Do you have technology rules for your kids? Chances are you do. Most families have rules like ‘don’t text and drive’ or ‘no device at the dinner table’
A small study conducted by the University of Michigan and University of Washington, studied 249 parent-child pairs across 40 states. Their paper was presented March 2 at the Association for Computing Machinery’s conference on Computer-Supported Cooperative Work and Social Computing in San Francisco. It was among the first studies to explore children’s expectations for parents’ technology use.
They found that children ages 10-17 ‘were really concerned’ about the social media posts their parents are submitting. Three times more children than parents believe there should be rules about what PARENTS post.
After asking the kids about what technology rules they wanted to see their parents follow, their answers fell into seven general categories:
- Be present — Kids felt there should be no technology at all in certain situations, such as when a child is trying to talk to a parent.
- Child autonomy — Parents should allow kids to make their own decisions about technology use without interference.
- Moderate use — Parents should use technology in moderation and in balance with other activities.
- Supervise children — Parents should establish and enforce technology-related rules for children’s own protection.
- Not while driving — Parents should not text while driving or sitting at a traffic light.
- No hypocrisy — Parents should practice what they preach, such as staying off the Internet at mealtimes.
- No oversharing — Parents shouldn’t share information online about their children without explicit permission.
What rule do children in this study feel should be most enforced? ‘Don’t post anything about me on social media without asking me.’ This includes pictures of sleeping kids, frustration over homework, or a rant over laundry.

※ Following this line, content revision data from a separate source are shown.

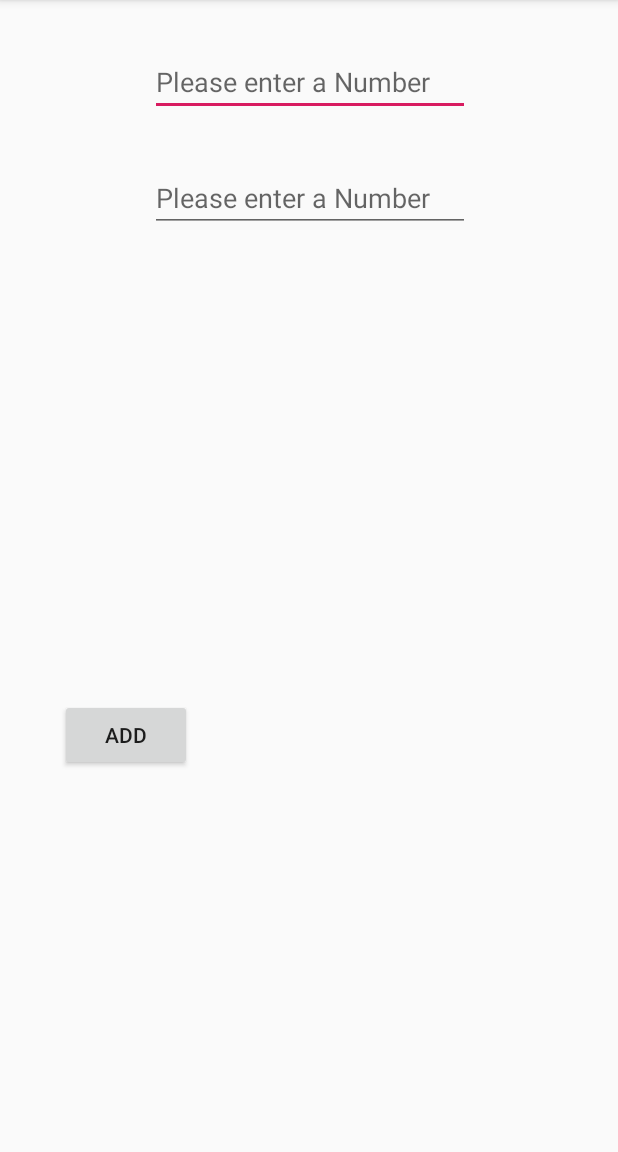
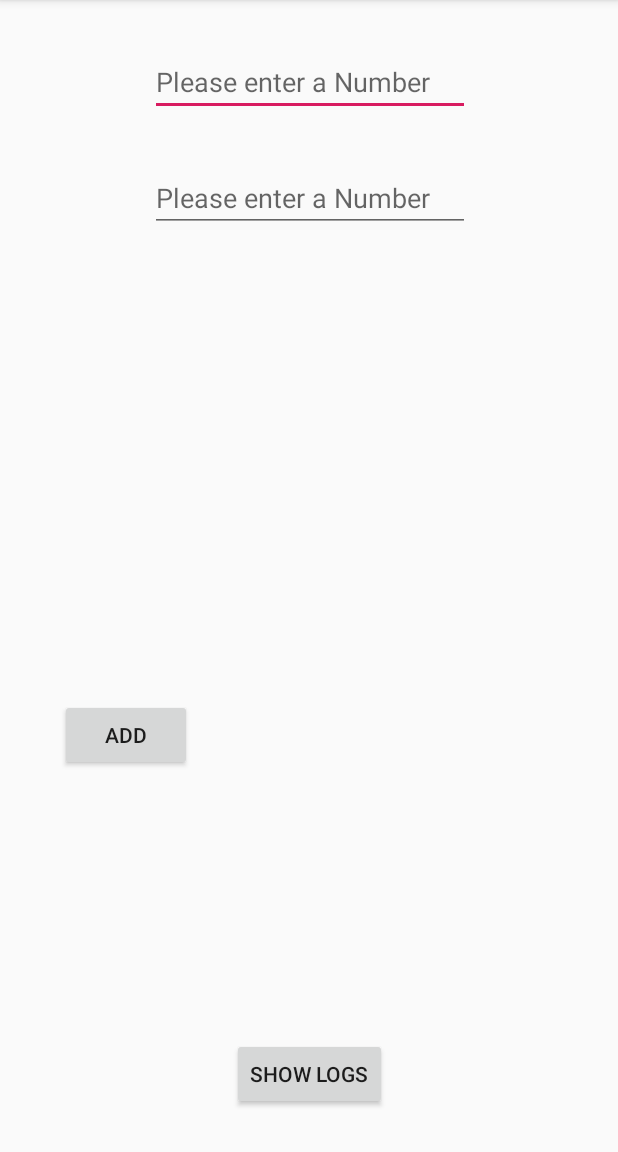
Before and after one commit to recursiveinfinity/Calculator, an Android app: the screen it shows after launch (MainActivity), on a phone screen of 412 x 824 dp, the part 84-1236 px from its top. Run offline under Robolectric (Android 15) with nearby library versions, the phone set to English and light mode, and no system bars.

```diff
--- a/app/src/main/AndroidManifest.xml
+++ b/app/src/main/AndroidManifest.xml
@@ -16,6 +16,9 @@
                 <category android:name="android.intent.category.LAUNCHER" />
             </intent-filter>
         </activity>
+
+        <activity android:name=".LogsActivity" />
+
     </application>
 
 </manifest>
--- a/app/src/main/java/com/example/sidd/calculator/MainActivity.java
+++ b/app/src/main/java/com/example/sidd/calculator/MainActivity.java
@@ -1,13 +1,16 @@
 package com.example.sidd.calculator;
 
-import android.support.constraint.ConstraintLayout;
+import android.content.Intent;
+import android.os.Bundle;
 import android.support.v7.app.AppCompatActivity;
-import android.os.Bundle;
 import android.view.View;
 import android.widget.Button;
 import android.widget.EditText;
 import android.widget.TextView;
 import android.widget.Toast;
+
+import java.util.ArrayList;
+import java.util.List;
 
 public class MainActivity extends AppCompatActivity {
 
@@ -15,8 +18,11 @@ public class MainActivity extends AppCompatActivity {
     EditText etNumberTwo;
 
     Button btnAdd;
+    Button btnLogs;
 
     TextView tvResult;
+
+    private List<String> log = new ArrayList<>();
 
     @Override
     protected void onCreate(Bundle savedInstanceState) {
@@ -27,6 +33,7 @@ public class MainActivity extends AppCompatActivity {
         etNumberTwo = findViewById(R.id.etNumberTwo);
 
         btnAdd = findViewById(R.id.btnAdd);
+        btnLogs = findViewById(R.id.btnLogs);
 
         tvResult = findViewById(R.id.tvResult);
 
@@ -36,9 +43,20 @@ public class MainActivity extends AppCompatActivity {
                 String result = add(etNumberOne.getText().toString(),
                         etNumberTwo.getText().toString());
                 tvResult.setText(result);
+                log.add("Result of Addition: " + result);
             }
         });
 
+        btnLogs.setOnClickListener(new View.OnClickListener() {
+            @Override
+            public void onClick(View v) {
+                Intent intent = new Intent(MainActivity.this,
+                        LogsActivity.class);
+                intent.putStringArrayListExtra("LogsResult",
+                        (ArrayList<String>) log);
+                startActivity(intent);
+            }
+        });
     }
 
     private String add(String numberOne, String numberTwo) {
--- a/app/src/main/res/layout/activity_main.xml
+++ b/app/src/main/res/layout/activity_main.xml
@@ -62,4 +62,16 @@
         android:text="@string/label_add"
         app:layout_constraintStart_toStartOf="parent"
         app:layout_constraintTop_toBottomOf="@+id/tvResult" />
+
+    <Button
+        android:id="@+id/btnLogs"
+        android:layout_width="wrap_content"
+        android:layout_height="wrap_content"
+        android:layout_marginStart="8dp"
+        android:layout_marginEnd="8dp"
+        android:layout_marginBottom="28dp"
+        android:text="@string/show_logs"
+        app:layout_constraintBottom_toBottomOf="parent"
+        app:layout_constraintEnd_toEndOf="parent"
+        app:layout_constraintStart_toStartOf="parent" />
 </android.support.constraint.ConstraintLayout>
--- a/app/src/main/res/values/strings.xml
+++ b/app/src/main/res/values/strings.xml
@@ -2,4 +2,5 @@
     <string name="app_name">Calculator</string>
     <string name="hint_number">Please enter a Number</string>
     <string name="label_add">Add</string>
+    <string name="show_logs">Show Logs</string>
 </resources>
```
Also changed, not shown: app/src/main/java/com/example/sidd/calculator/LogsActivity.java (added, +30 -0 lines), app/src/main/res/layout/activity_log.xml (added, +21 -0 lines).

The first babies of Facebook (started in 2004) are not yet in their teens and this small study shows that some children may be concered about the digital record from their early years.

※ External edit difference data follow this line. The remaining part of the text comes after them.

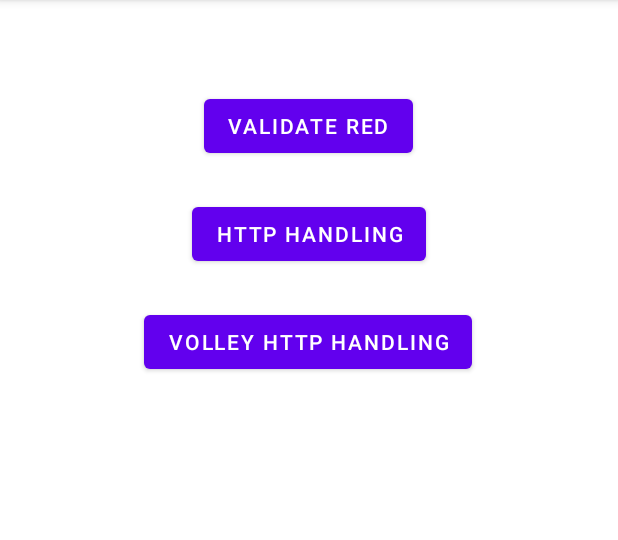
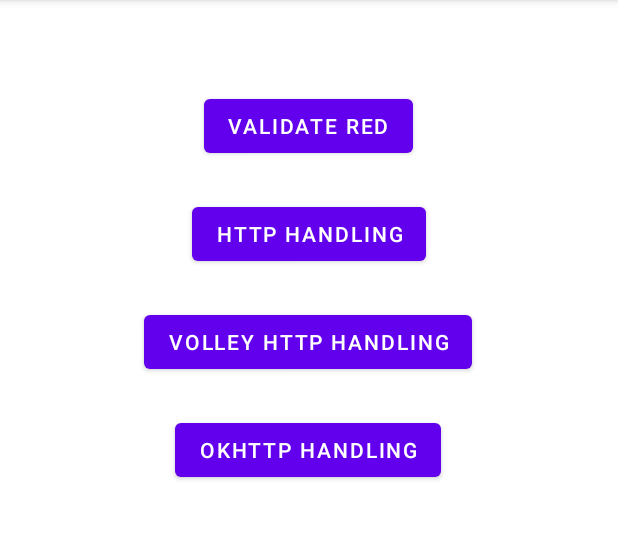
Before and after one commit to AcxelMorales/Http-Kotlin, an Android app: the screen it shows after launch (MainActivity), on a phone screen of 412 x 824 dp, the part 84-624 px from its top. Run offline under Robolectric (Android 15) with nearby library versions, the phone set to English and light mode, and no system bars; our stand-ins replace Volley.

Commit message:
Added OkHttp

```diff
--- a/app/build.gradle
+++ b/app/build.gradle
@@ -33,6 +33,7 @@ android {
 
 dependencies {
     implementation 'com.android.volley:volley:1.1.1'
+    implementation 'com.squareup.okhttp3:okhttp:3.6.0'
     implementation 'androidx.core:core-ktx:1.7.0'
     implementation 'androidx.appcompat:appcompat:1.3.1'
     implementation 'com.google.android.material:material:1.4.0'
--- a/app/src/main/java/com/acxelmorales/http/MainActivity.kt
+++ b/app/src/main/java/com/acxelmorales/http/MainActivity.kt
@@ -11,6 +11,10 @@ import android.widget.Toast
 import com.android.volley.Request
 import com.android.volley.toolbox.StringRequest
 import com.android.volley.toolbox.Volley
+import okhttp3.Call
+
+import okhttp3.OkHttpClient
+import okhttp3.Response
 
 import java.io.IOException
 import java.io.InputStream
@@ -50,6 +54,36 @@ class MainActivity : AppCompatActivity() {
                 Toast.makeText(this, "No tenemos red", Toast.LENGTH_LONG).show()
             }
         }
+
+        val btnOkHttp = findViewById<Button>(R.id.btnOkHttp)
+        btnOkHttp.setOnClickListener {
+            if (Network.networkExist(this)) {
+                this.okHttpHandling("https://jsonplaceholder.typicode.com/todos/1")
+            } else {
+                Toast.makeText(this, "No tenemos red", Toast.LENGTH_LONG).show()
+            }
+        }
+    }
+
+    private fun okHttpHandling(url: String) {
+        val client = OkHttpClient()
+        val request = okhttp3.Request.Builder().url(url).build()
+
+        client.newCall(request).enqueue(object: okhttp3.Callback {
+            override fun onFailure(call: Call?, e: IOException?) {}
+
+            override fun onResponse(call: Call?, response: Response?) {
+                val result = response?.body()?.string()
+
+                this@MainActivity.runOnUiThread {
+                    try {
+                        Log.d("OKHTTP", result.toString())
+                    } catch (e: Exception) {
+                        Log.e("Error", e.message.toString())
+                    }
+                }
+            }
+        })
     }
 
     private fun httpHandlingVolley(url: String) {
--- a/app/src/main/res/layout/activity_main.xml
+++ b/app/src/main/res/layout/activity_main.xml
@@ -38,4 +38,15 @@
         app:layout_constraintStart_toStartOf="parent"
         app:layout_constraintTop_toBottomOf="@+id/btnHttpHandler" />
 
+    <Button
+        android:id="@+id/btnOkHttp"
+        android:layout_width="wrap_content"
+        android:layout_height="wrap_content"
+        android:layout_marginTop="24dp"
+        android:text="OkHttp handling"
+        app:layout_constraintEnd_toEndOf="parent"
+        app:layout_constraintHorizontal_bias="0.498"
+        app:layout_constraintStart_toStartOf="parent"
+        app:layout_constraintTop_toBottomOf="@+id/btnVolley" />
+
 </androidx.constraintlayout.widget.ConstraintLayout>
```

While this study is small, it might make some parents question what they post on Facebook and other social media sites. At the very least, it is a nice converstation starter to ensure there will be no regrets a few years from now.